[Listed entries]
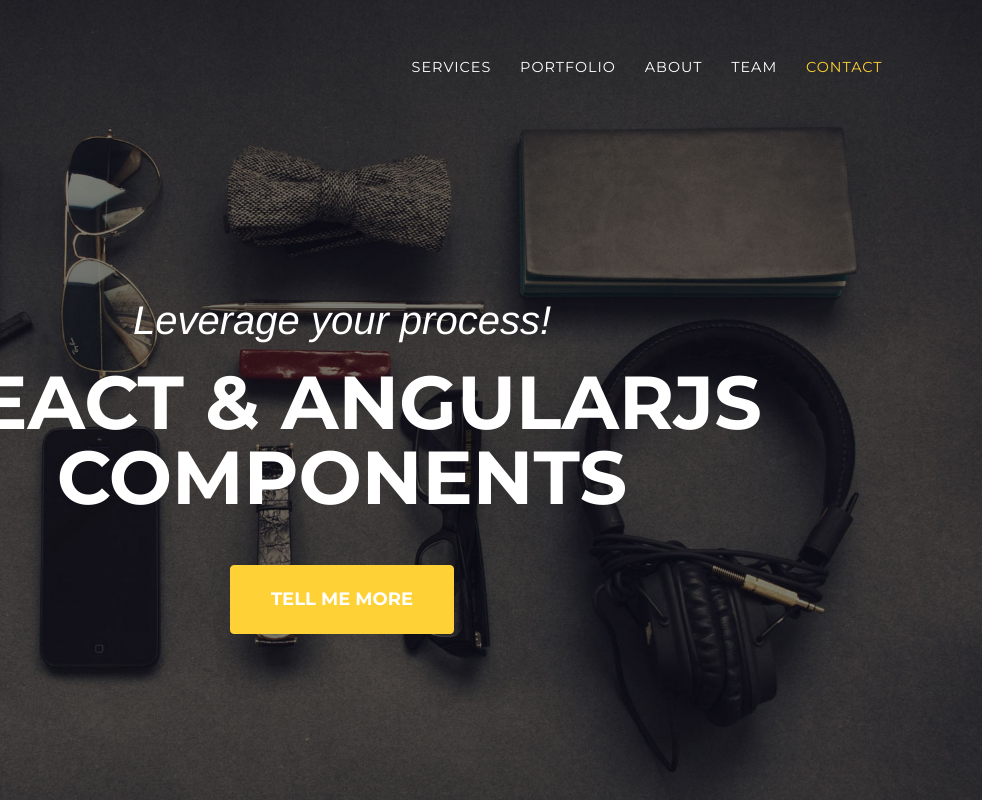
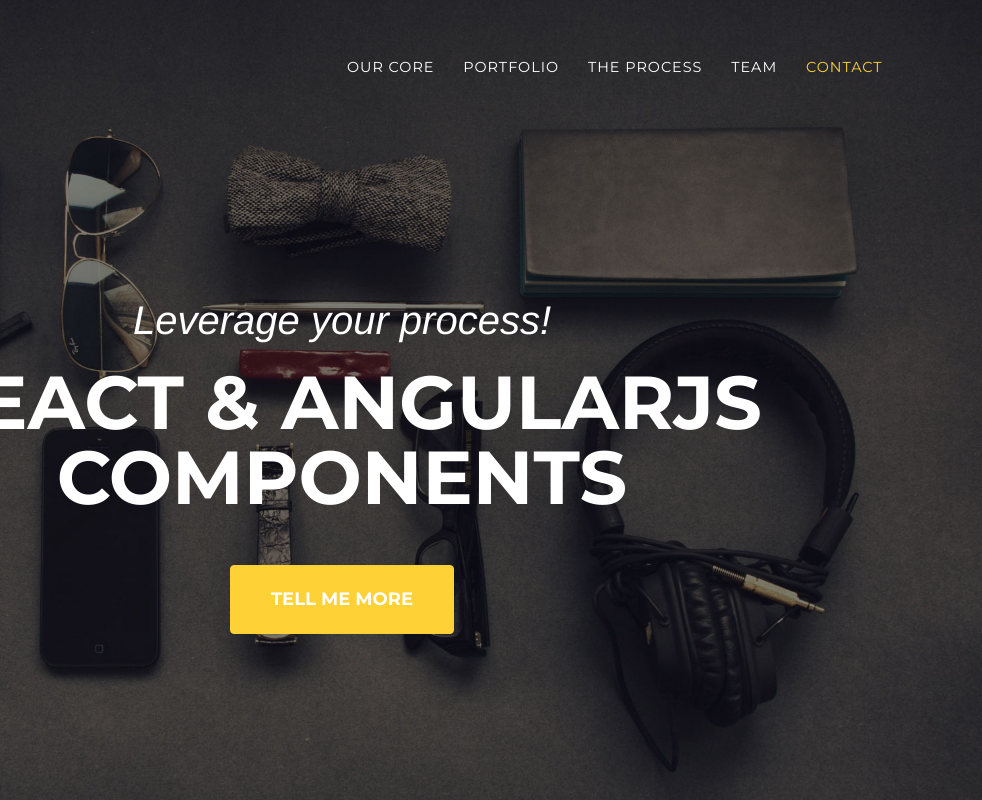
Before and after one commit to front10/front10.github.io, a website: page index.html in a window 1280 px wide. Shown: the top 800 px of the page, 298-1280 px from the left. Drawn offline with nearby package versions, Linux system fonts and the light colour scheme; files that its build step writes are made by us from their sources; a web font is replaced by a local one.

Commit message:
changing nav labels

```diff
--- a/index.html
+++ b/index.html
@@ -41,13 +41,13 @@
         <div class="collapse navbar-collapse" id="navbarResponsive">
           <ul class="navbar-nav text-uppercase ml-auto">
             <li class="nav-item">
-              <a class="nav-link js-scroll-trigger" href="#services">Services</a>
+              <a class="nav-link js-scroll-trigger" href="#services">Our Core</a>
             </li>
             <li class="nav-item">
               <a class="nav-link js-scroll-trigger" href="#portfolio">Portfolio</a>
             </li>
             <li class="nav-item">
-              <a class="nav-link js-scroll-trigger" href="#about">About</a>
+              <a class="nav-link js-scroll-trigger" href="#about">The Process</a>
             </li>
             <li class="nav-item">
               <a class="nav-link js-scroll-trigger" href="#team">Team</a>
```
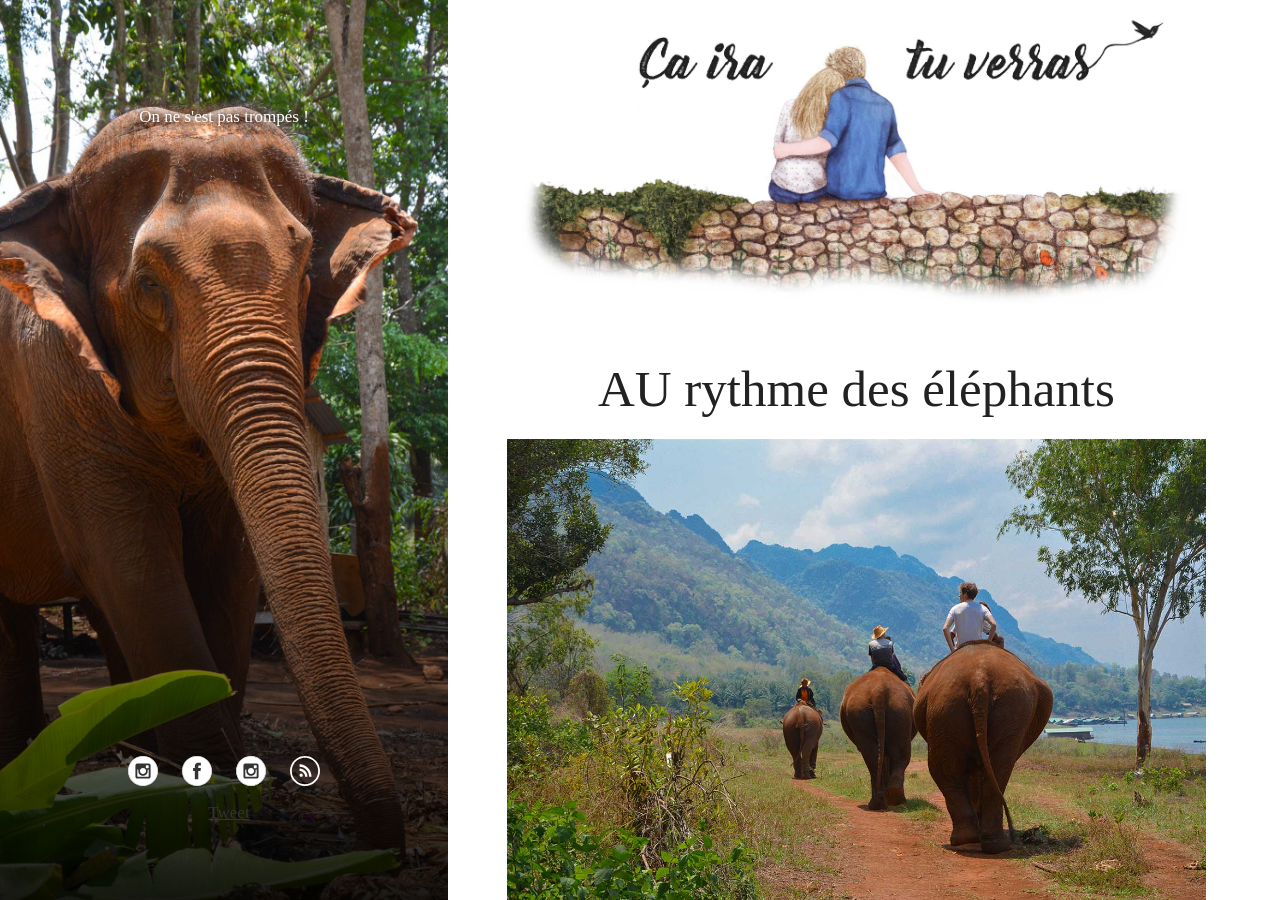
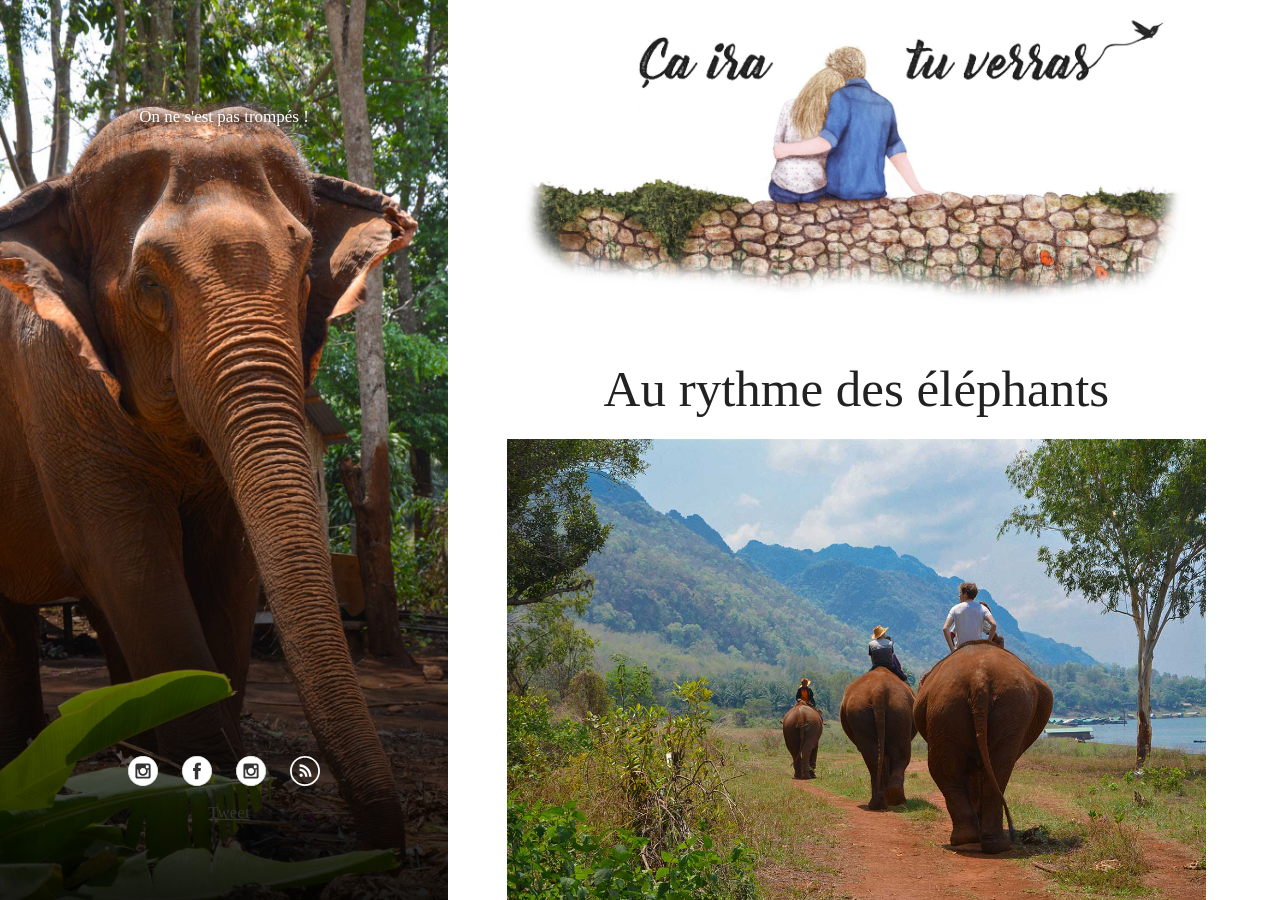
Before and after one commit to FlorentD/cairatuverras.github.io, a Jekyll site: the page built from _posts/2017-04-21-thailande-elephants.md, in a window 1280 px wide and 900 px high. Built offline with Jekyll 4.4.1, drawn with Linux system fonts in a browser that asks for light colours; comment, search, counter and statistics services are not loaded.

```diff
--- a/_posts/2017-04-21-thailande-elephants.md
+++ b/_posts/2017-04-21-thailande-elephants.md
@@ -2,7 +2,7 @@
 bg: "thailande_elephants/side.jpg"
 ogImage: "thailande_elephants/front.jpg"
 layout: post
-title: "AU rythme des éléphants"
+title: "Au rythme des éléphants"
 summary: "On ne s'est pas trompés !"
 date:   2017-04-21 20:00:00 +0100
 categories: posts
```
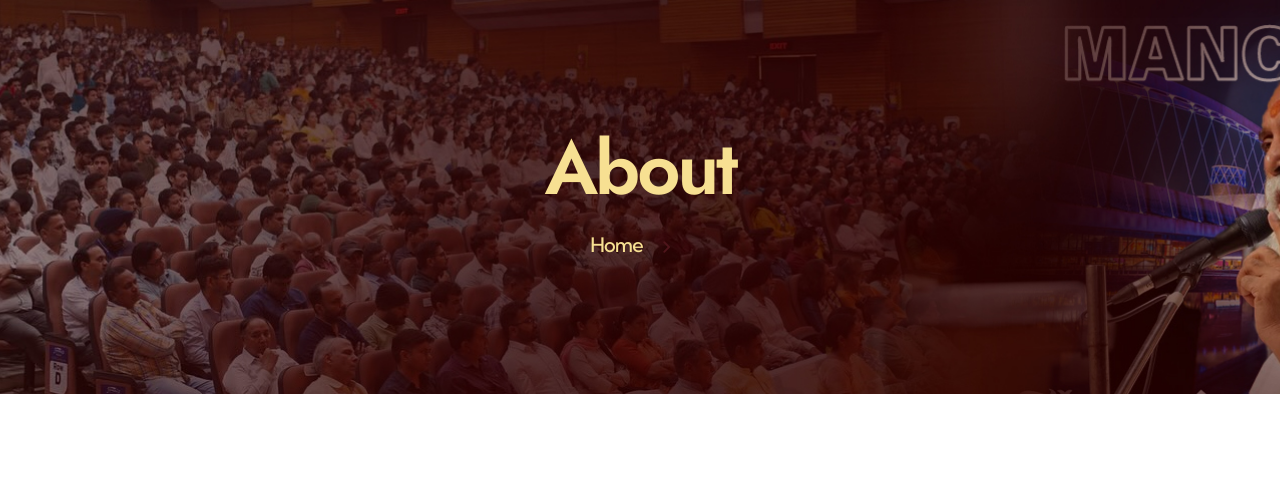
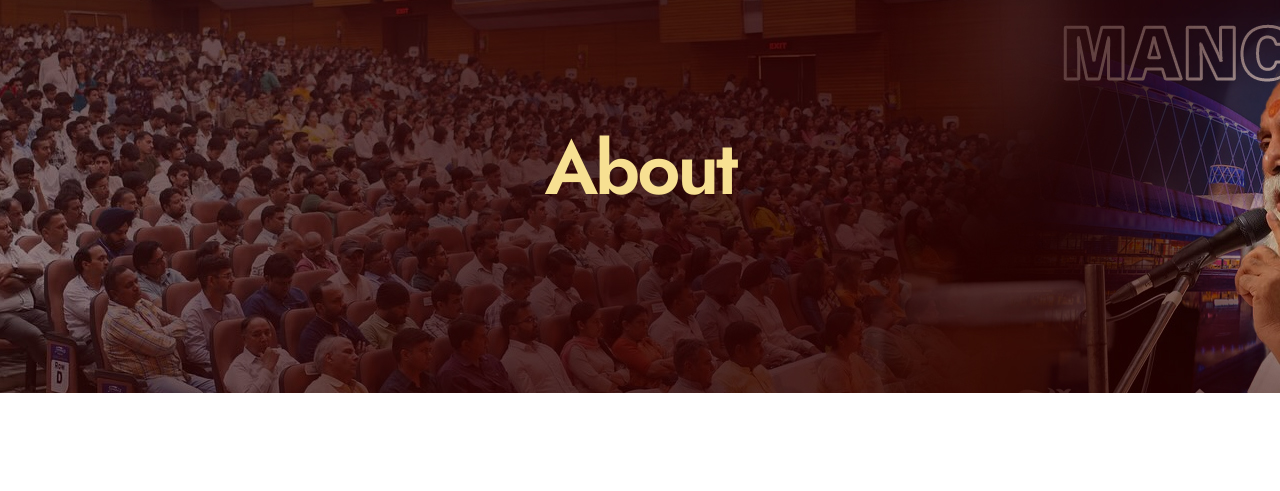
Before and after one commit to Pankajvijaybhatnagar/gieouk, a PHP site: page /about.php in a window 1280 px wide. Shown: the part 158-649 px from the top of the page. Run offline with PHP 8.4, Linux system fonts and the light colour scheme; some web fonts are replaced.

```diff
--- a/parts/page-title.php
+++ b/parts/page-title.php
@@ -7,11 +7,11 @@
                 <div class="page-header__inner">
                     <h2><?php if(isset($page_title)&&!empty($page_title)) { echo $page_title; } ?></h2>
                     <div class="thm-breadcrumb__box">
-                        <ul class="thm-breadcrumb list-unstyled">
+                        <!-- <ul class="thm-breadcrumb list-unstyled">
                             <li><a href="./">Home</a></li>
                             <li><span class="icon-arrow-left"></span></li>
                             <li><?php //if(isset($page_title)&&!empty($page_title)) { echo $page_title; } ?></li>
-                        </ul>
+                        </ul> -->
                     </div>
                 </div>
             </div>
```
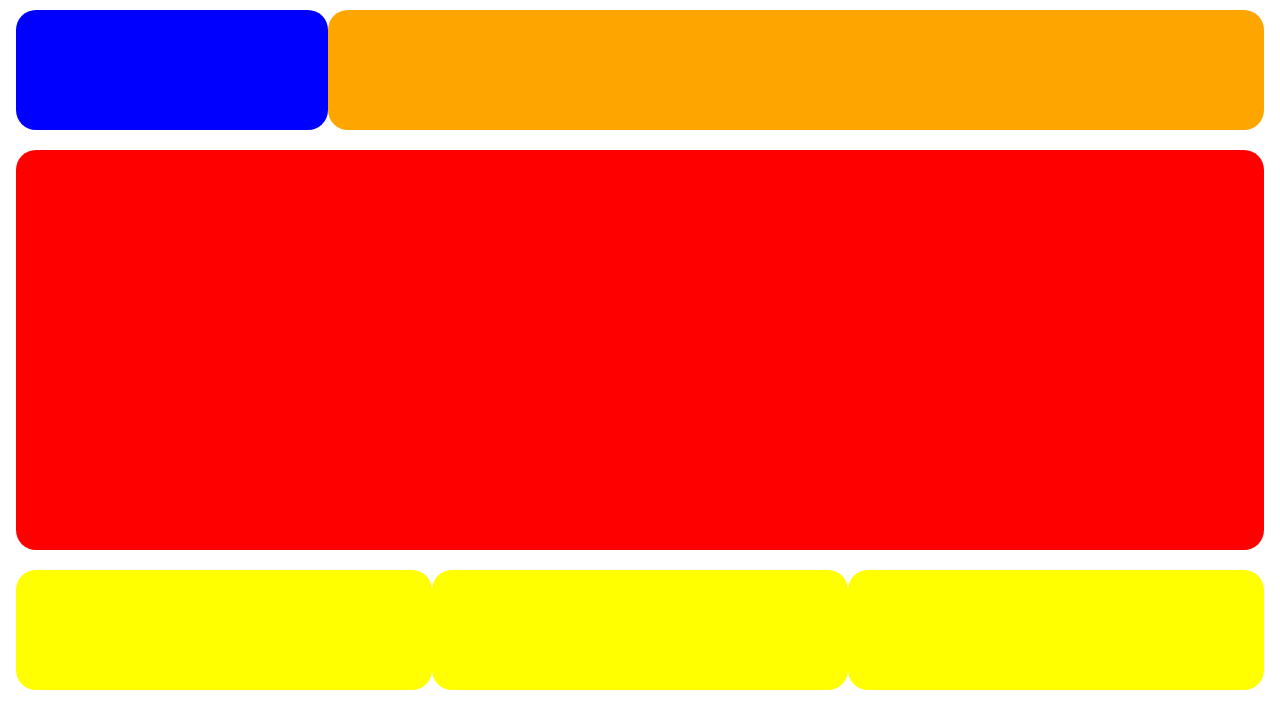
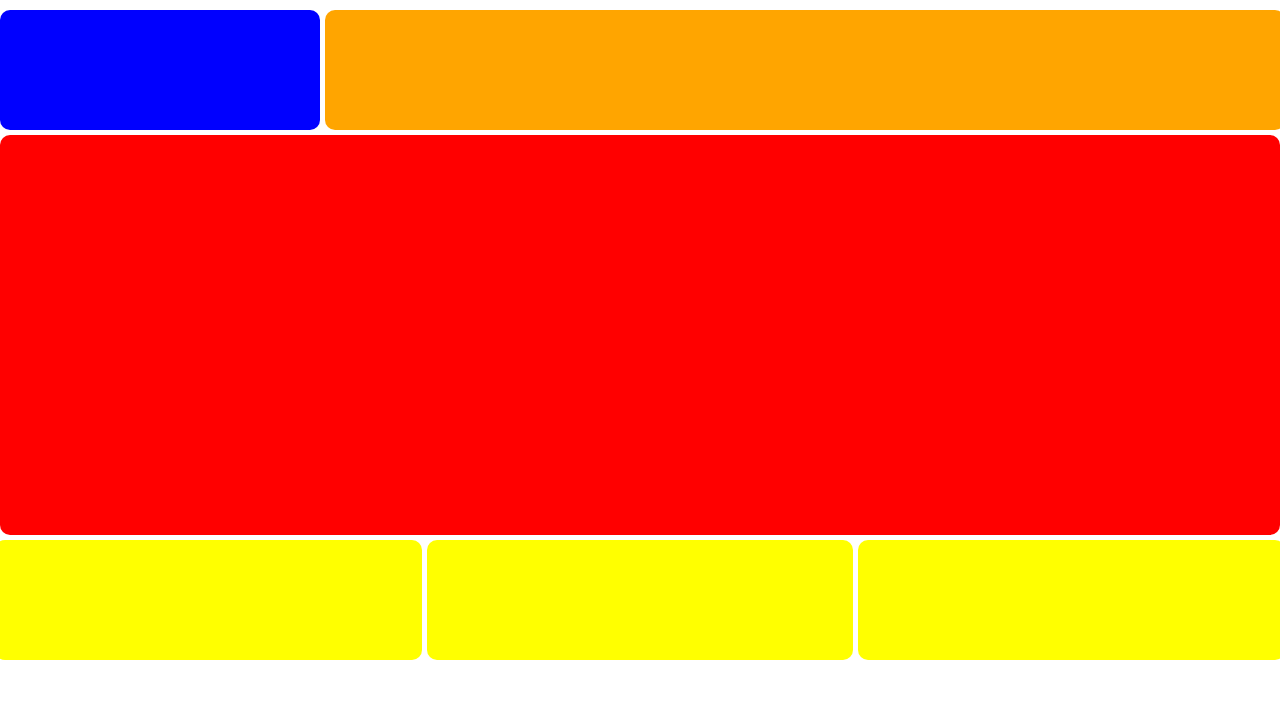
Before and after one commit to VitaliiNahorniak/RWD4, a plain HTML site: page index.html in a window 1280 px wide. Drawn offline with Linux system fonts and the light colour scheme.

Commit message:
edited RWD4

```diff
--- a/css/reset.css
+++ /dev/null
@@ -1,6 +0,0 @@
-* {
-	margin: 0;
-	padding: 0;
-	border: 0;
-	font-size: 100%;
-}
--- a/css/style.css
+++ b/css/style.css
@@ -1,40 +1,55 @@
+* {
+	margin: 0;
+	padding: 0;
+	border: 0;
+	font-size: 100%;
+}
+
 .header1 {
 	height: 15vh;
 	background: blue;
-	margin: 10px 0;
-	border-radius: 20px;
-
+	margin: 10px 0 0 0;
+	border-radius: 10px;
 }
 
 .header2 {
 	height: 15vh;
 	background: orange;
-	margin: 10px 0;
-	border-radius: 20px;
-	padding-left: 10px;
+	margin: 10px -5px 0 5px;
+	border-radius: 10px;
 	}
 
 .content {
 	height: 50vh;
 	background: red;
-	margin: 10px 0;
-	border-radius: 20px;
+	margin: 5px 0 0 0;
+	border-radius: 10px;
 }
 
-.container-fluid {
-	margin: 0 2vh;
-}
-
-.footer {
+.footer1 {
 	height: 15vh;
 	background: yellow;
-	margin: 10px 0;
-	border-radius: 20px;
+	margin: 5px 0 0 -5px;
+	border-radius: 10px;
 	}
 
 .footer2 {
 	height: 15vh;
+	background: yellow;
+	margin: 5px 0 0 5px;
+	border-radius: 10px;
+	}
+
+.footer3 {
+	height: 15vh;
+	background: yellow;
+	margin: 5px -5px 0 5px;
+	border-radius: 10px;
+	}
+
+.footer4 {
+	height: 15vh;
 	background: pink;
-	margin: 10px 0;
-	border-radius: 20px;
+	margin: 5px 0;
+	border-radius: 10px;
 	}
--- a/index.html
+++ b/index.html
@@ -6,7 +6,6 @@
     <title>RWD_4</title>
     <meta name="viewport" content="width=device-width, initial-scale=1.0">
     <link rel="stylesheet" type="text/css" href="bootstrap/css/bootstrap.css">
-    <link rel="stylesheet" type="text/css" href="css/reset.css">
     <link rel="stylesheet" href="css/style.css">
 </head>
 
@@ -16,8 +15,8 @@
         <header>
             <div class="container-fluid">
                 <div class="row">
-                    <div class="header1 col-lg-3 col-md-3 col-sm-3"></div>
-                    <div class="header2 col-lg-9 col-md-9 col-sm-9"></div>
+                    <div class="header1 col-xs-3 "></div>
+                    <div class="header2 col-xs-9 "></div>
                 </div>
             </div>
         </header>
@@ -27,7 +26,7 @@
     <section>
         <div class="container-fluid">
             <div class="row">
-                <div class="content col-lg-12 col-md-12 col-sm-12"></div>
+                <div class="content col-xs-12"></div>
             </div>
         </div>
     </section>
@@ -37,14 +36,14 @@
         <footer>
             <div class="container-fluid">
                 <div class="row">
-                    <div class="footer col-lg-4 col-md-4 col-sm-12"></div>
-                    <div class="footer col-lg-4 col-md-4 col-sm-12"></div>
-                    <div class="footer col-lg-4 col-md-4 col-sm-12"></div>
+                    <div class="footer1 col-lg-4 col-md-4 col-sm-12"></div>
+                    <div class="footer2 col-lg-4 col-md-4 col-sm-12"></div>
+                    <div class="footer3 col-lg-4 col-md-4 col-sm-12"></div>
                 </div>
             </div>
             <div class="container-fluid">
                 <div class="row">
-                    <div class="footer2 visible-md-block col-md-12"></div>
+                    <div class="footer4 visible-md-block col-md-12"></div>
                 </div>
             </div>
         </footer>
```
[/Listed entries]
Task goal: When a line in the material above holds the word "href", copy that line.

Your response:
-              <a class="nav-link js-scroll-trigger" href="#services">Services</a>
+              <a class="nav-link js-scroll-trigger" href="#services">Our Core</a>
               <a class="nav-link js-scroll-trigger" href="#portfolio">Portfolio</a>
-              <a class="nav-link js-scroll-trigger" href="#about">About</a>
+              <a class="nav-link js-scroll-trigger" href="#about">The Process</a>
               <a class="nav-link js-scroll-trigger" href="#team">Team</a>
                             <li><a href="./">Home</a></li>
     <link rel="stylesheet" type="text/css" href="bootstrap/css/bootstrap.css">
-    <link rel="stylesheet" type="text/css" href="css/reset.css">
     <link rel="stylesheet" href="css/style.css">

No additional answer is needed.